Late payment fees may seem like an attractive way to ensure that your clients pay their invoices on time; however, it is important to understand the restrictions around late payments and how much you can actually charge for late payment fees. This article discusses the options you have to implement late payment fees in your business model.
Terms and Conditions
Your business terms and conditions set out the relationship between yourself and your customers. It should clearly document the goods and services you are offering and how you will provide the service. Terms and Conditions should always include a payment clause that sets out how and when your clients should make payment to you. Typical payment clauses will set out:
- how your customers can make payment;
- how you receive payments;
- when you do not accept or allow payments;
- that your customer agrees to pay the price that you advertised plus any additional charges, such as delivery; and
- the currency.
If you would like to include a late payment fee, then you should include this information in the payment clause of your terms and conditions. The conditions should outline how long the client has to pay the invoice once it has been issued and then the cost of the late fee or interest accrued due to failure to pay.
If you have not included details of the late fee in the contract, then you cannot choose to add this on at a later date.
Are Late Payment Fees Reasonable?
Although late payment fees are legal in Australia, the amount you charge your clients must be reasonable to cover the loss your business has incurred by not being paid on time. If the late payment fee is unreasonable or excessive, then the client may refuse to pay. Including an exorbitant late payment fee in your contract is known as a ' penalty clause'. This is unenforceable in an Australian court.
To ensure that the penalty rate is enforceable, you must be able to prove that it was a genuine pre-estimate of loss and not just a punishment. Examples of loss due to late payments may include:
- additional time taken to chase up the payment; or

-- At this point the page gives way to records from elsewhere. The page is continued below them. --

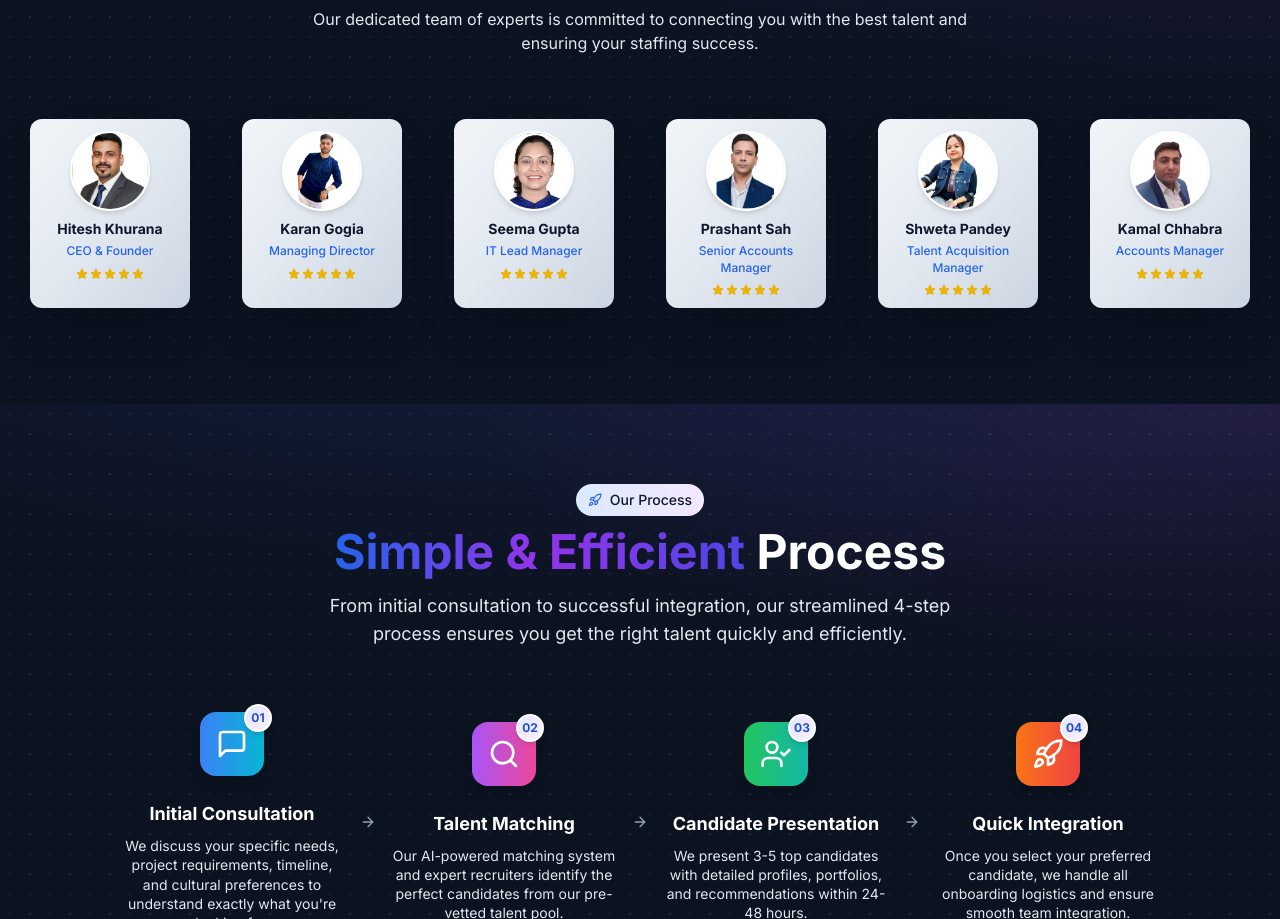
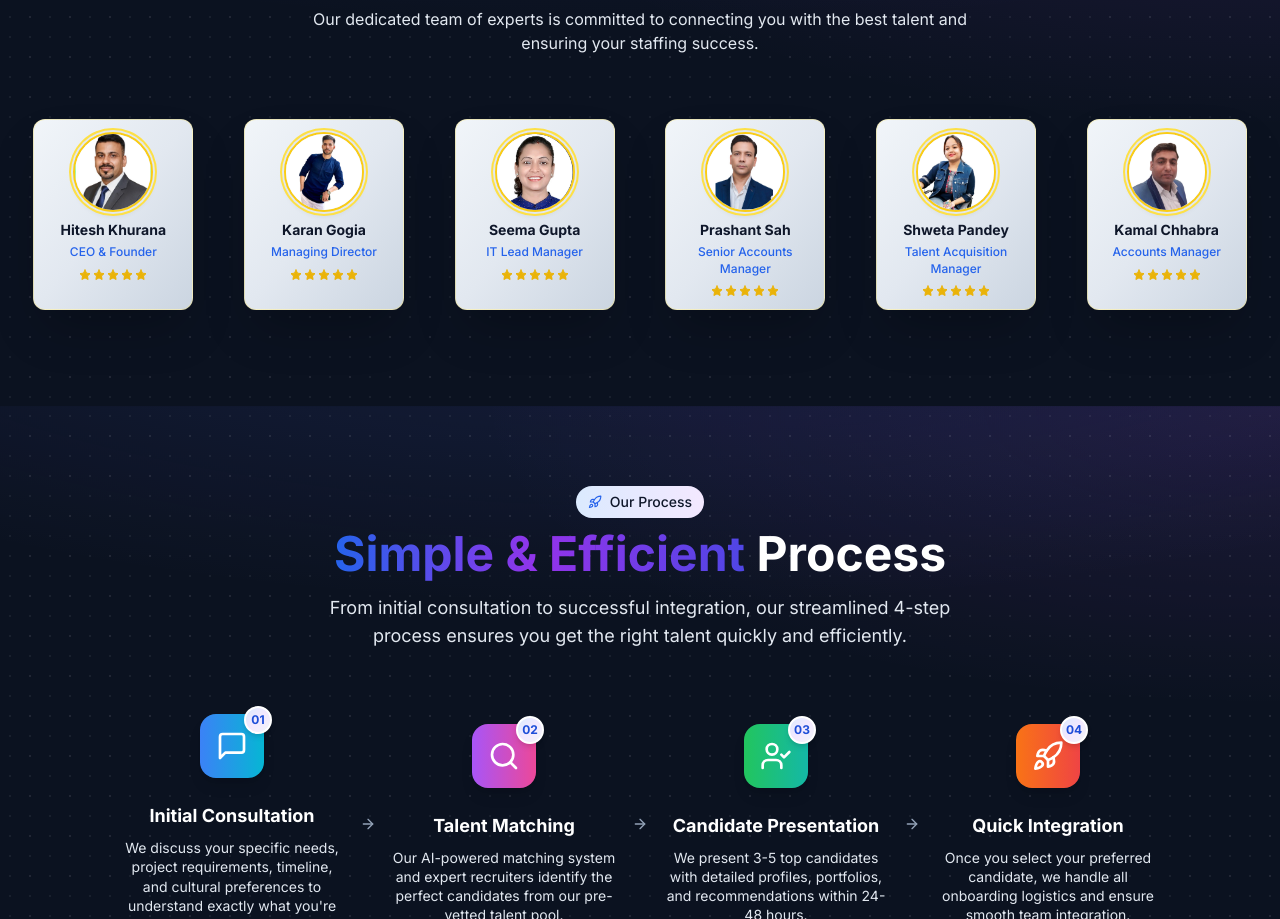
Before and after one commit to ksks260191-cmyk/planning-black, a React (Vite) app: page / in a window 1280 px wide. Shown: the part 4497-5416 px from the top of the page. Built offline with nearby package versions, Linux system fonts and the light colour scheme.

Commit message:
Your commit message

```diff
--- a/src/components/Team.jsx
+++ b/src/components/Team.jsx
@@ -63,16 +63,16 @@ const Team = () => {
         </motion.div>
 
         <div className="relative">
-          <div className="grid grid-cols-2 sm:grid-cols-3 md:grid-cols-6 gap-4 md:gap-6 pb-4 justify-items-center">
+          <div className="grid grid-cols-2 sm:grid-cols-3 md:grid-cols-6 gap-3 md:gap-4 pb-4 justify-items-center">
             {teamMembers.map((member, index) => (
               <div
                 key={`${member.name}-${index}`}
-                className="flex-none w-36 md:w-40 bg-gradient-to-br from-slate-100 via-slate-200 to-slate-300 p-3 rounded-xl text-center shadow-2xl"
+                className="flex-none w-36 md:w-40 bg-gradient-to-br from-slate-100 via-slate-200 to-slate-300 p-3 rounded-xl text-center shadow-2xl border border-yellow-300/30"
               >
                 <img
                   src={member.image}
                   alt={member.name}
-                  className="w-16 h-16 md:w-20 md:h-20 rounded-full mx-auto mb-2 object-cover object-center border-2 border-white shadow-md"
+                  className="w-16 h-16 md:w-20 md:h-20 rounded-full mx-auto mb-2 object-cover object-center border-2 border-yellow-400 ring-2 ring-yellow-300 ring-offset-2 ring-offset-slate-200 shadow-md"
                 />
                 <h3 className="text-xs md:text-sm font-bold text-slate-900 mb-1 leading-tight break-words">{member.name}</h3>
                 <p className="text-xs text-blue-600 font-medium leading-snug break-words">{member.role}</p>
```
Also changed, not shown: 4 other files (tests, documents, lock files or other folders).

- the cost of paying outside help such as lawyers or debt recovery agents.
A business running a monthly food delivery subscription bills their clients after they have made the delivery. If a customer does not pay by the date stated on the invoice, then they will incur a $5 per week penalty fee. This fee is to cover the cost of the additional administration required to follow up on the late payment. This example is likely to be determined as fair and reasonable.
A separate food delivery business works under the same model as example one, except they charge $50 for every day that the payment is overdue. This example is likely to be determined to be a punishment and, therefore, would not be enforceable in court.
Should I Charge Late Payment Fees?
Late payment fees can ensure that you get paid on time and that any additional costs incurred due to the late payment are covered. On the other hand, charging late payment fees may be off-putting to your customers.
It is best to approach late payment fees on a case by case basis. Just because you have set out in the contract that late fees may occur, pursuing this without consideration may cause you to lose clients. Before handing out a fee, you may wish to:
- ensure you have provided the invoice with reasonable time for the client to pay;
- regularly remind the client that the payment is due before the due date;
- send the client a letter the first day they are overdue on payment as a reminder; and
- keep an open mind to flexible payment options with your customers.
What if the Client Continues Not to Pay?
If the client continues to ignore your reminders for payment, then you may be able to proceed with legal action. This usually occurs in two stages.
1. Send a Letter of Demand
The letter of demand will be a more formal notice than your previous reminders. Letters of demand set out the:
- the claim you are making against the customer;
- the timeframe the customer has to respond and make payment; and
- the consequences of not making payment.
2. Go to Court
If all other responses fail, you may wish to start court proceedings. Going to court can be a costly and timely process, so it is best to avoid this route wherever possible. Further, due to the costs of legal fees, it is usually only worth pursuing high-value cases.
Although late fees are legal in Australia, you still need to ensure you are considering the legal and commercial implications of charging these fees. Late payment fees must be reasonable and be agreed upon in your terms and conditions. The purpose of charging late fees is for them to act as an incentive to pay on time; they should not act as a punishment for your customers.